WORK ITEM –
A faithful copy of every entry is the goal; keep the images out of it.

============

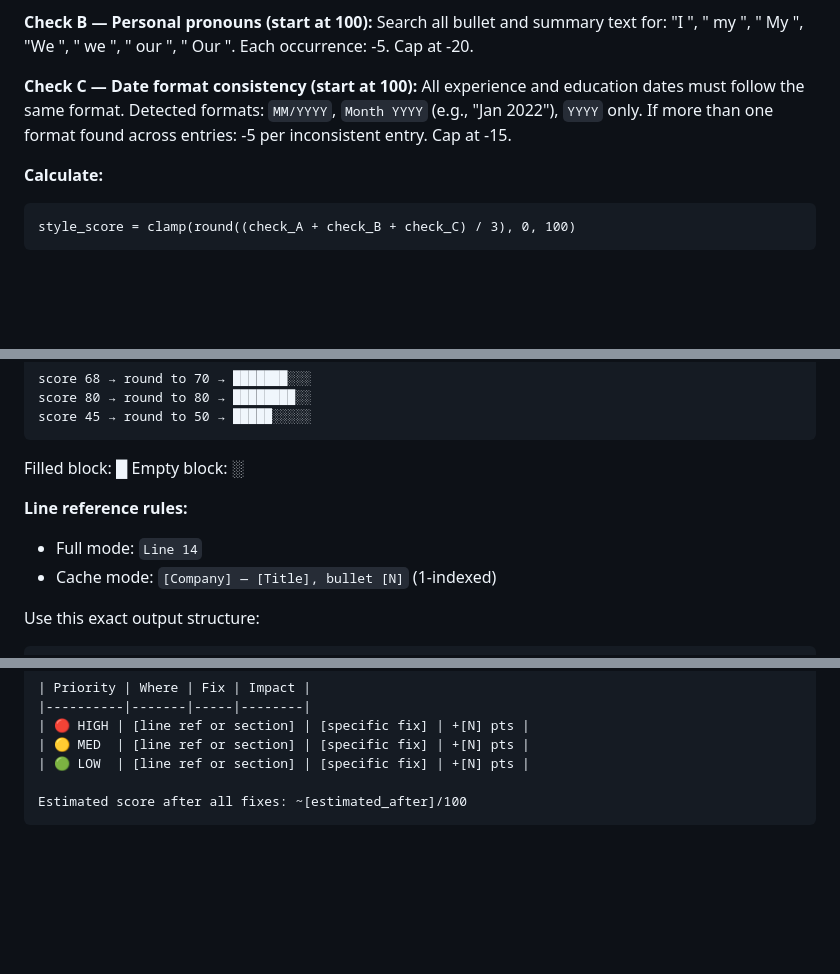
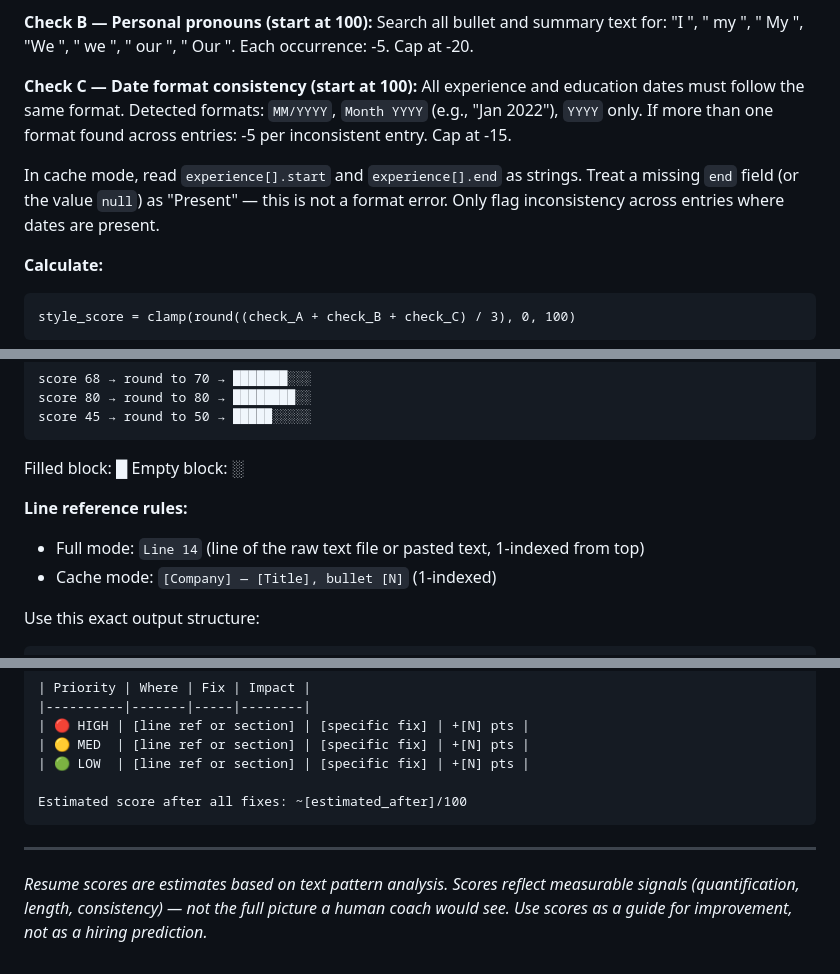
Before and after one commit to GauravRatnawat/job-search-plugin, a Markdown page: skills/resume-rater/SKILL.md, 3 parts joined by grey strips. Rendered like a GitHub page; blank space fills up the shorter version.

````diff
--- a/skills/resume-rater/SKILL.md
+++ b/skills/resume-rater/SKILL.md
@@ -146,6 +159,10 @@ All experience and education dates must follow the same format.
 Detected formats: `MM/YYYY`, `Month YYYY` (e.g., "Jan 2022"), `YYYY` only.
 If more than one format found across entries: -5 per inconsistent entry. Cap at -15.
 
+In cache mode, read `experience[].start` and `experience[].end` as strings. Treat a
+missing `end` field (or the value `null`) as "Present" — this is not a format error.
+Only flag inconsistency across entries where dates are present.
+
 **Calculate:**
 ```
 style_score = clamp(round((check_A + check_B + check_C) / 3), 0, 100)
@@ -245,7 +278,7 @@ score 45 → round to 50 → █████░░░░░
 Filled block: █   Empty block: ░
 
 **Line reference rules:**
-- Full mode: `Line 14`
+- Full mode: `Line 14` (line of the raw text file or pasted text, 1-indexed from top)
 - Cache mode: `[Company] — [Title], bullet [N]` (1-indexed)
 
 Use this exact output structure:
@@ -326,3 +359,10 @@ sections hurt this specific target_role. Be role-specific.]
 
 Estimated score after all fixes: ~[estimated_after]/100
 ```
+
+---
+
+*Resume scores are estimates based on text pattern analysis. Scores reflect
+measurable signals (quantification, length, consistency) — not the full picture
+a human coach would see. Use scores as a guide for improvement, not as a hiring
+prediction.*
````
Also changed, not shown: other parts of skills/resume-rater/SKILL.md (+31 -2 lines).
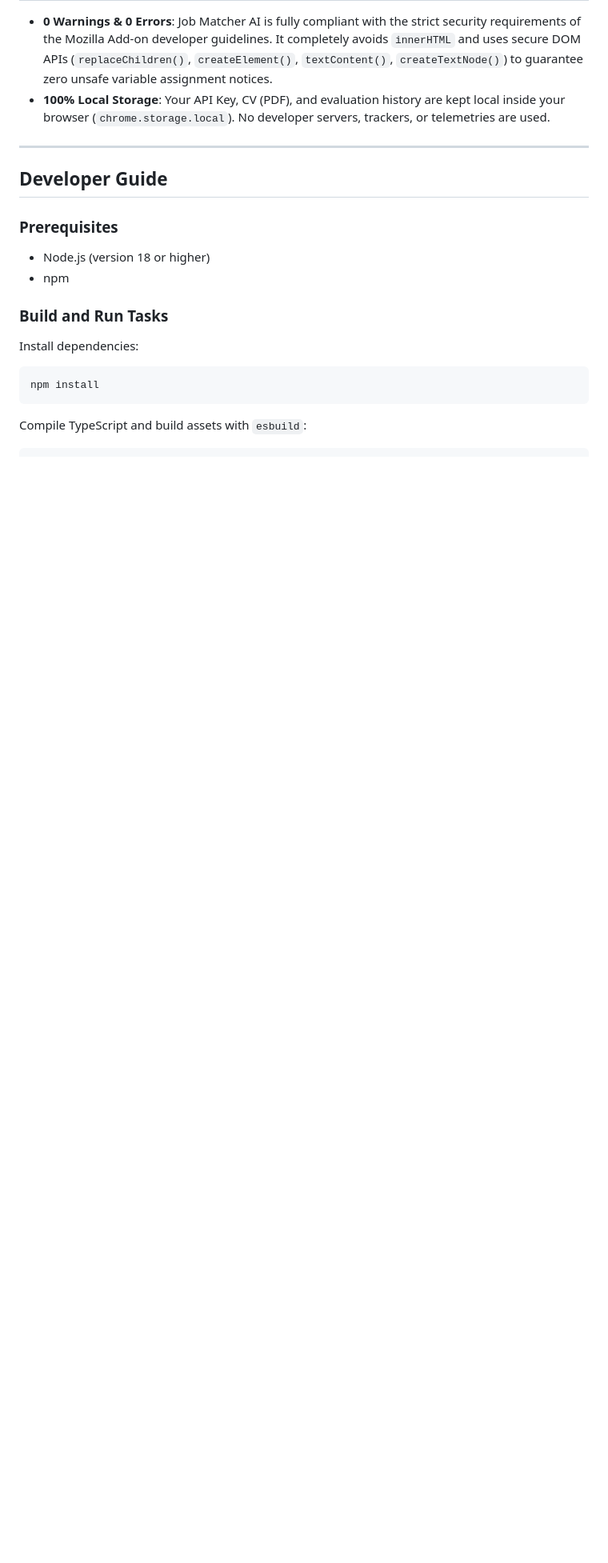
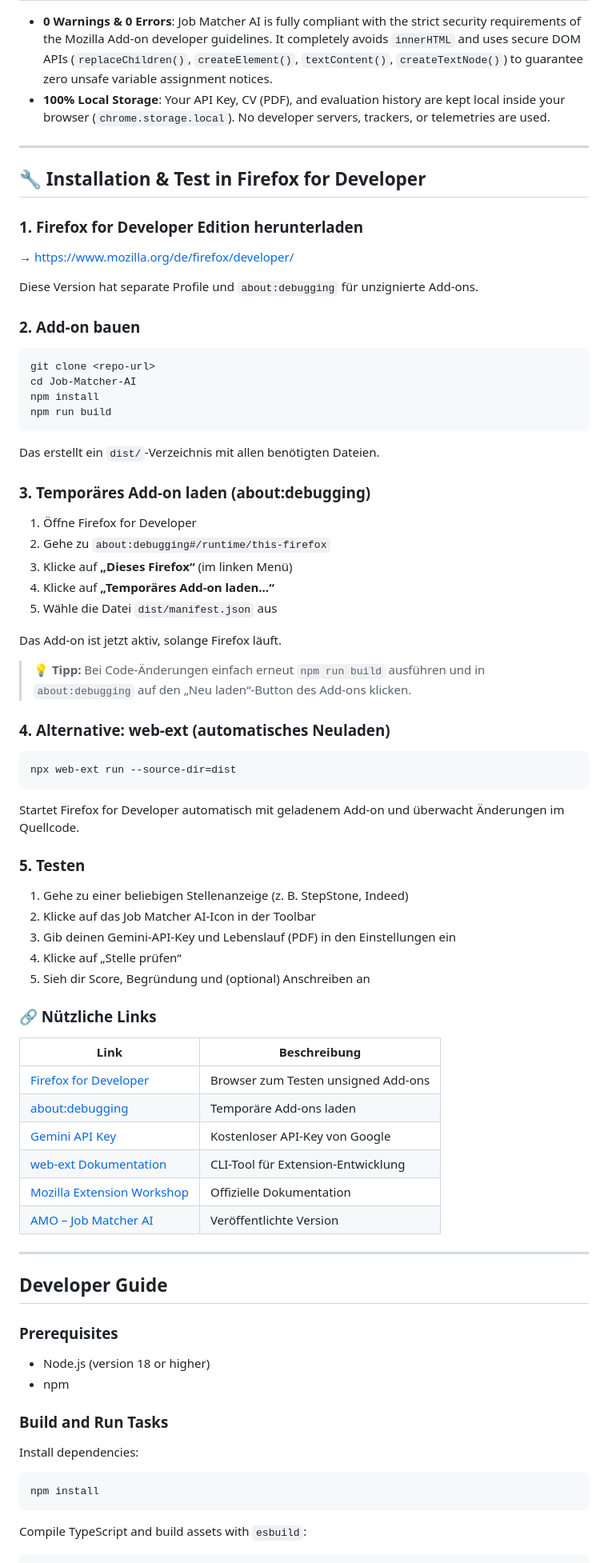
Before and after one commit to chicagoist/Job-Matcher-AI, a Markdown page: README.md, the part around one of its changes. Shown at 80% size. Rendered like a GitHub page; blank space fills up the shorter version.

Commit message:
docs: add beta status notice, contribution invite, and Firefox Developer installation guide

````diff
--- a/README.md
+++ b/README.md
@@ -78,6 +111,66 @@ When generating cover letters, Job Matcher AI does not merely listing skills or
 
 ---
 
+## 🔧 Installation & Test in Firefox for Developer
+
+### 1. Firefox for Developer Edition herunterladen
+→ [https://www.mozilla.org/de/firefox/developer/](https://www.mozilla.org/de/firefox/developer/)
+
+Diese Version hat separate Profile und `about:debugging` für unzignierte Add-ons.
+
+### 2. Add-on bauen
+```bash
+git clone <repo-url>
+cd Job-Matcher-AI
+npm install
+npm run build
+```
+
+Das erstellt ein `dist/`-Verzeichnis mit allen benötigten Dateien.
+
+### 3. Temporäres Add-on laden (about:debugging)
+
+1. Öffne Firefox for Developer
+2. Gehe zu `about:debugging#/runtime/this-firefox`
+3. Klicke auf **„Dieses Firefox“** (im linken Menü)
+4. Klicke auf **„Temporäres Add-on laden…“**
+5. Wähle die Datei `dist/manifest.json` aus
+
+Das Add-on ist jetzt aktiv, solange Firefox läuft.
+
+> 💡 **Tipp:** Bei Code-Änderungen einfach erneut `npm run build` ausführen
+> und in `about:debugging` auf den „Neu laden“-Button des Add-ons klicken.
+
+### 4. Alternative: web-ext (automatisches Neuladen)
+
+```bash
+npx web-ext run --source-dir=dist
+```
+
+Startet Firefox for Developer automatisch mit geladenem Add-on
+und überwacht Änderungen im Quellcode.
+
+### 5. Testen
+
+1. Gehe zu einer beliebigen Stellenanzeige (z. B. StepStone, Indeed)
+2. Klicke auf das Job Matcher AI-Icon in der Toolbar
+3. Gib deinen Gemini-API-Key und Lebenslauf (PDF) in den Einstellungen ein
+4. Klicke auf „Stelle prüfen“
+5. Sieh dir Score, Begründung und (optional) Anschreiben an
+
+### 🔗 Nützliche Links
+
+| Link | Beschreibung |
+|------|-------------|
+| [Firefox for Developer](https://www.mozilla.org/de/firefox/developer/) | Browser zum Testen unsigned Add-ons |
+| [about:debugging](about:debugging#/runtime/this-firefox) | Temporäre Add-ons laden |
+| [Gemini API Key](https://aistudio.google.com/apikey) | Kostenloser API-Key von Google |
+| [web-ext Dokumentation](https://extensionworkshop.com/documentation/develop/web-ext-command-reference/) | CLI-Tool für Extension-Entwicklung |
+| [Mozilla Extension Workshop](https://extensionworkshop.com/) | Offizielle Dokumentation |
+| [AMO – Job Matcher AI](https://addons.mozilla.org/de/firefox/addon/job-matcher-ai/) | Veröffentlichte Version |
+
+---
+
 ## Developer Guide
 
 ### Prerequisites
````
Also changed, not shown: other parts of README.md (+33 -0 lines).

============

WRITTEN REPLY –
Before and after one commit to GauravRatnawat/job-search-plugin, a Markdown page: skills/resume-rater/SKILL.md, 3 parts joined by grey strips. Rendered like a GitHub page; blank space fills up the shorter version.

````diff
--- a/skills/resume-rater/SKILL.md
+++ b/skills/resume-rater/SKILL.md
@@ -146,6 +159,10 @@ All experience and education dates must follow the same format.
 Detected formats: `MM/YYYY`, `Month YYYY` (e.g., "Jan 2022"), `YYYY` only.
 If more than one format found across entries: -5 per inconsistent entry. Cap at -15.
 
+In cache mode, read `experience[].start` and `experience[].end` as strings. Treat a
+missing `end` field (or the value `null`) as "Present" — this is not a format error.
+Only flag inconsistency across entries where dates are present.
+
 **Calculate:**
 ```
 style_score = clamp(round((check_A + check_B + check_C) / 3), 0, 100)
@@ -245,7 +278,7 @@ score 45 → round to 50 → █████░░░░░
 Filled block: █   Empty block: ░
 
 **Line reference rules:**
-- Full mode: `Line 14`
+- Full mode: `Line 14` (line of the raw text file or pasted text, 1-indexed from top)
 - Cache mode: `[Company] — [Title], bullet [N]` (1-indexed)
 
 Use this exact output structure:
@@ -326,3 +359,10 @@ sections hurt this specific target_role. Be role-specific.]
 
 Estimated score after all fixes: ~[estimated_after]/100
 ```
+
+---
+
+*Resume scores are estimates based on text pattern analysis. Scores reflect
+measurable signals (quantification, length, consistency) — not the full picture
+a human coach would see. Use scores as a guide for improvement, not as a hiring
+prediction.*
````
Also changed, not shown: other parts of skills/resume-rater/SKILL.md (+31 -2 lines).
Before and after one commit to chicagoist/Job-Matcher-AI, a Markdown page: README.md, the part around one of its changes. Shown at 80% size. Rendered like a GitHub page; blank space fills up the shorter version.

Commit message:
docs: add beta status notice, contribution invite, and Firefox Developer installation guide

````diff
--- a/README.md
+++ b/README.md
@@ -78,6 +111,66 @@ When generating cover letters, Job Matcher AI does not merely listing skills or
 
 ---
 
+## 🔧 Installation & Test in Firefox for Developer
+
+### 1. Firefox for Developer Edition herunterladen
+→ [https://www.mozilla.org/de/firefox/developer/](https://www.mozilla.org/de/firefox/developer/)
+
+Diese Version hat separate Profile und `about:debugging` für unzignierte Add-ons.
+
+### 2. Add-on bauen
+```bash
+git clone <repo-url>
+cd Job-Matcher-AI
+npm install
+npm run build
+```
+
+Das erstellt ein `dist/`-Verzeichnis mit allen benötigten Dateien.
+
+### 3. Temporäres Add-on laden (about:debugging)
+
+1. Öffne Firefox for Developer
+2. Gehe zu `about:debugging#/runtime/this-firefox`
+3. Klicke auf **„Dieses Firefox“** (im linken Menü)
+4. Klicke auf **„Temporäres Add-on laden…“**
+5. Wähle die Datei `dist/manifest.json` aus
+
+Das Add-on ist jetzt aktiv, solange Firefox läuft.
+
+> 💡 **Tipp:** Bei Code-Änderungen einfach erneut `npm run build` ausführen
+> und in `about:debugging` auf den „Neu laden“-Button des Add-ons klicken.
+
+### 4. Alternative: web-ext (automatisches Neuladen)
+
+```bash
+npx web-ext run --source-dir=dist
+```
+
+Startet Firefox for Developer automatisch mit geladenem Add-on
+und überwacht Änderungen im Quellcode.
+
+### 5. Testen
+
+1. Gehe zu einer beliebigen Stellenanzeige (z. B. StepStone, Indeed)
+2. Klicke auf das Job Matcher AI-Icon in der Toolbar
+3. Gib deinen Gemini-API-Key und Lebenslauf (PDF) in den Einstellungen ein
+4. Klicke auf „Stelle prüfen“
+5. Sieh dir Score, Begründung und (optional) Anschreiben an
+
+### 🔗 Nützliche Links
+
+| Link | Beschreibung |
+|------|-------------|
+| [Firefox for Developer](https://www.mozilla.org/de/firefox/developer/) | Browser zum Testen unsigned Add-ons |
+| [about:debugging](about:debugging#/runtime/this-firefox) | Temporäre Add-ons laden |
+| [Gemini API Key](https://aistudio.google.com/apikey) | Kostenloser API-Key von Google |
+| [web-ext Dokumentation](https://extensionworkshop.com/documentation/develop/web-ext-command-reference/) | CLI-Tool für Extension-Entwicklung |
+| [Mozilla Extension Workshop](https://extensionworkshop.com/) | Offizielle Dokumentation |
+| [AMO – Job Matcher AI](https://addons.mozilla.org/de/firefox/addon/job-matcher-ai/) | Veröffentlichte Version |
+
+---
+
 ## Developer Guide
 
 ### Prerequisites
````
Also changed, not shown: other parts of README.md (+33 -0 lines).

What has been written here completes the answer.